WORK TASK
Copy the data exactly as it appears, and do not include any pictures.

TASK INPUT
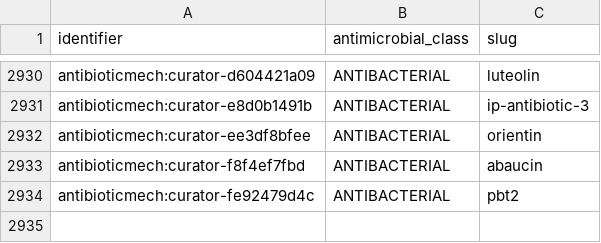
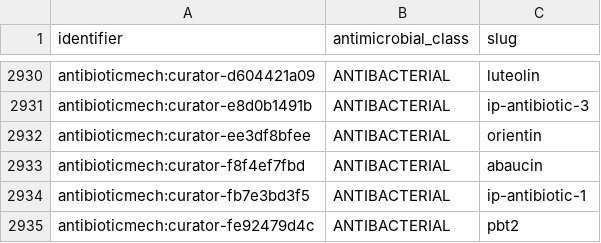
Before and after one commit to CultureBotAI/AntibioticMech, a TSV file: data/antibiotics/PATHS.tsv, drawn as a sheet; only a part is shown, gaps mark what is left out.

```diff
--- a/data/antibiotics/PATHS.tsv
+++ b/data/antibiotics/PATHS.tsv
@@ -2933,2 +2933,3 @@ antibioticmech:curator-ee3df8bfee	ANTIBACTERIAL	orientin
 antibioticmech:curator-f8f4ef7fbd	ANTIBACTERIAL	abaucin
+antibioticmech:curator-fb7e3bd3f5	ANTIBACTERIAL	ip-antibiotic-1
 antibioticmech:curator-fe92479d4c	ANTIBACTERIAL	pbt2
```
Also changed, not shown: curation/curator_antibiotics.tsv, curation/record_review_queue.tsv, 17 other files.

RESPONSE BELOW
Before and after one commit to CultureBotAI/AntibioticMech, a TSV file: data/antibiotics/PATHS.tsv, drawn as a sheet; only a part is shown, gaps mark what is left out.

```diff
--- a/data/antibiotics/PATHS.tsv
+++ b/data/antibiotics/PATHS.tsv
@@ -2933,2 +2933,3 @@ antibioticmech:curator-ee3df8bfee	ANTIBACTERIAL	orientin
 antibioticmech:curator-f8f4ef7fbd	ANTIBACTERIAL	abaucin
+antibioticmech:curator-fb7e3bd3f5	ANTIBACTERIAL	ip-antibiotic-1
 antibioticmech:curator-fe92479d4c	ANTIBACTERIAL	pbt2
```
Also changed, not shown: curation/curator_antibiotics.tsv, curation/record_review_queue.tsv, 17 other files.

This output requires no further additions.